-- Opening Marker --

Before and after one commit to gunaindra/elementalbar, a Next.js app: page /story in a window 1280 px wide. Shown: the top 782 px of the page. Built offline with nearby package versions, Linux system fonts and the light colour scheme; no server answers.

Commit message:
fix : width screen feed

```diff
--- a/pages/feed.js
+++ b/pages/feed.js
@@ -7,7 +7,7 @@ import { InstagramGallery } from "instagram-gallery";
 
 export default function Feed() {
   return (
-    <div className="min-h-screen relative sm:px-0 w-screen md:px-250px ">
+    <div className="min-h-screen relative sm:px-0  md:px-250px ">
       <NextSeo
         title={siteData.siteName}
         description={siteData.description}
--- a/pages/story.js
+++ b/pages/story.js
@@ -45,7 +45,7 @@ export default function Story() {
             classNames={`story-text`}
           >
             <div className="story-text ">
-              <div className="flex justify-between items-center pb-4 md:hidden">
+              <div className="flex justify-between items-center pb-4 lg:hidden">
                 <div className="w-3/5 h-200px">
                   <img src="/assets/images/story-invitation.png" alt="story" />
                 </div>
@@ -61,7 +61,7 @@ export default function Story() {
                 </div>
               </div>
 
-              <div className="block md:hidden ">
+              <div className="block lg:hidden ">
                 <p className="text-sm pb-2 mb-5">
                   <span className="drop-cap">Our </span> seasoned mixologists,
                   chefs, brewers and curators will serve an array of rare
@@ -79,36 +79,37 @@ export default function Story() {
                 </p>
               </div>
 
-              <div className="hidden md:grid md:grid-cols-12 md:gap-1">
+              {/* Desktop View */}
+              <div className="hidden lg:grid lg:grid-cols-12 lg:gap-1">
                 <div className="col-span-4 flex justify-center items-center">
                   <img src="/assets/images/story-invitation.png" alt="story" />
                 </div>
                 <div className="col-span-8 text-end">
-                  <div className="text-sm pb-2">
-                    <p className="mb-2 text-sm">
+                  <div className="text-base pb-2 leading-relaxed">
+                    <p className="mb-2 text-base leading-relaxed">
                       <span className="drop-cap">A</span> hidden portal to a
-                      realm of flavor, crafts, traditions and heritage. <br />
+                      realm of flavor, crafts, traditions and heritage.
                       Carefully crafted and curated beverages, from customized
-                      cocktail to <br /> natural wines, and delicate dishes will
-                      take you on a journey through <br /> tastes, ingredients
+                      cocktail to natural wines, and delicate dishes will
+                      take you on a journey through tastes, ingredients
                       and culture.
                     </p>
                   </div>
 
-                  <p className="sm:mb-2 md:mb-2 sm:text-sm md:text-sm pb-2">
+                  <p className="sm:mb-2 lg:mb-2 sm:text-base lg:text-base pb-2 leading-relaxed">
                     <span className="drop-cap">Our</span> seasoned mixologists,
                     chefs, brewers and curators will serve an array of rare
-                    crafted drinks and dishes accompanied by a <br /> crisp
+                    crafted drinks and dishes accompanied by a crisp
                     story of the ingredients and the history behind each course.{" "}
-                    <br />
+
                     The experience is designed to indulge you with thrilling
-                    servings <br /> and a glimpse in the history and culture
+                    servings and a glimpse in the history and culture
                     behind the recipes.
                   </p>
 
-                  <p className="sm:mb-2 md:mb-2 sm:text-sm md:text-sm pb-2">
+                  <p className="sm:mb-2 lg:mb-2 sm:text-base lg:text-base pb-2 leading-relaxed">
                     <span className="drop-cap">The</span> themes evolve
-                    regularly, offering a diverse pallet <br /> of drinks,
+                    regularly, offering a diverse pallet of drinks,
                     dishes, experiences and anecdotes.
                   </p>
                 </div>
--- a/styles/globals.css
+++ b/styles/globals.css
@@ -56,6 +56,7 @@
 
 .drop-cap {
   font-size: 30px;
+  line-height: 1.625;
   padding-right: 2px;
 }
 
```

-- Closing Marker --

What you will do → This exercise calls for every record above to be written out again exactly.

Result for this task →
Before and after one commit to gunaindra/elementalbar, a Next.js app: page /story in a window 1280 px wide. Shown: the top 782 px of the page. Built offline with nearby package versions, Linux system fonts and the light colour scheme; no server answers.

Commit message:
fix : width screen feed

```diff
--- a/pages/feed.js
+++ b/pages/feed.js
@@ -7,7 +7,7 @@ import { InstagramGallery } from "instagram-gallery";
 
 export default function Feed() {
   return (
-    <div className="min-h-screen relative sm:px-0 w-screen md:px-250px ">
+    <div className="min-h-screen relative sm:px-0  md:px-250px ">
       <NextSeo
         title={siteData.siteName}
         description={siteData.description}
--- a/pages/story.js
+++ b/pages/story.js
@@ -45,7 +45,7 @@ export default function Story() {
             classNames={`story-text`}
           >
             <div className="story-text ">
-              <div className="flex justify-between items-center pb-4 md:hidden">
+              <div className="flex justify-between items-center pb-4 lg:hidden">
                 <div className="w-3/5 h-200px">
                   <img src="/assets/images/story-invitation.png" alt="story" />
                 </div>
@@ -61,7 +61,7 @@ export default function Story() {
                 </div>
               </div>
 
-              <div className="block md:hidden ">
+              <div className="block lg:hidden ">
                 <p className="text-sm pb-2 mb-5">
                   <span className="drop-cap">Our </span> seasoned mixologists,
                   chefs, brewers and curators will serve an array of rare
@@ -79,36 +79,37 @@ export default function Story() {
                 </p>
               </div>
 
-              <div className="hidden md:grid md:grid-cols-12 md:gap-1">
+              {/* Desktop View */}
+              <div className="hidden lg:grid lg:grid-cols-12 lg:gap-1">
                 <div className="col-span-4 flex justify-center items-center">
                   <img src="/assets/images/story-invitation.png" alt="story" />
                 </div>
                 <div className="col-span-8 text-end">
-                  <div className="text-sm pb-2">
-                    <p className="mb-2 text-sm">
+                  <div className="text-base pb-2 leading-relaxed">
+                    <p className="mb-2 text-base leading-relaxed">
                       <span className="drop-cap">A</span> hidden portal to a
-                      realm of flavor, crafts, traditions and heritage. <br />
+                      realm of flavor, crafts, traditions and heritage.
                       Carefully crafted and curated beverages, from customized
-                      cocktail to <br /> natural wines, and delicate dishes will
-                      take you on a journey through <br /> tastes, ingredients
+                      cocktail to natural wines, and delicate dishes will
+                      take you on a journey through tastes, ingredients
                       and culture.
                     </p>
                   </div>
 
-                  <p className="sm:mb-2 md:mb-2 sm:text-sm md:text-sm pb-2">
+                  <p className="sm:mb-2 lg:mb-2 sm:text-base lg:text-base pb-2 leading-relaxed">
                     <span className="drop-cap">Our</span> seasoned mixologists,
                     chefs, brewers and curators will serve an array of rare
-                    crafted drinks and dishes accompanied by a <br /> crisp
+                    crafted drinks and dishes accompanied by a crisp
                     story of the ingredients and the history behind each course.{" "}
-                    <br />
+
                     The experience is designed to indulge you with thrilling
-                    servings <br /> and a glimpse in the history and culture
+                    servings and a glimpse in the history and culture
                     behind the recipes.
                   </p>
 
-                  <p className="sm:mb-2 md:mb-2 sm:text-sm md:text-sm pb-2">
+                  <p className="sm:mb-2 lg:mb-2 sm:text-base lg:text-base pb-2 leading-relaxed">
                     <span className="drop-cap">The</span> themes evolve
-                    regularly, offering a diverse pallet <br /> of drinks,
+                    regularly, offering a diverse pallet of drinks,
                     dishes, experiences and anecdotes.
                   </p>
                 </div>
--- a/styles/globals.css
+++ b/styles/globals.css
@@ -56,6 +56,7 @@
 
 .drop-cap {
   font-size: 30px;
+  line-height: 1.625;
   padding-right: 2px;
 }
 
```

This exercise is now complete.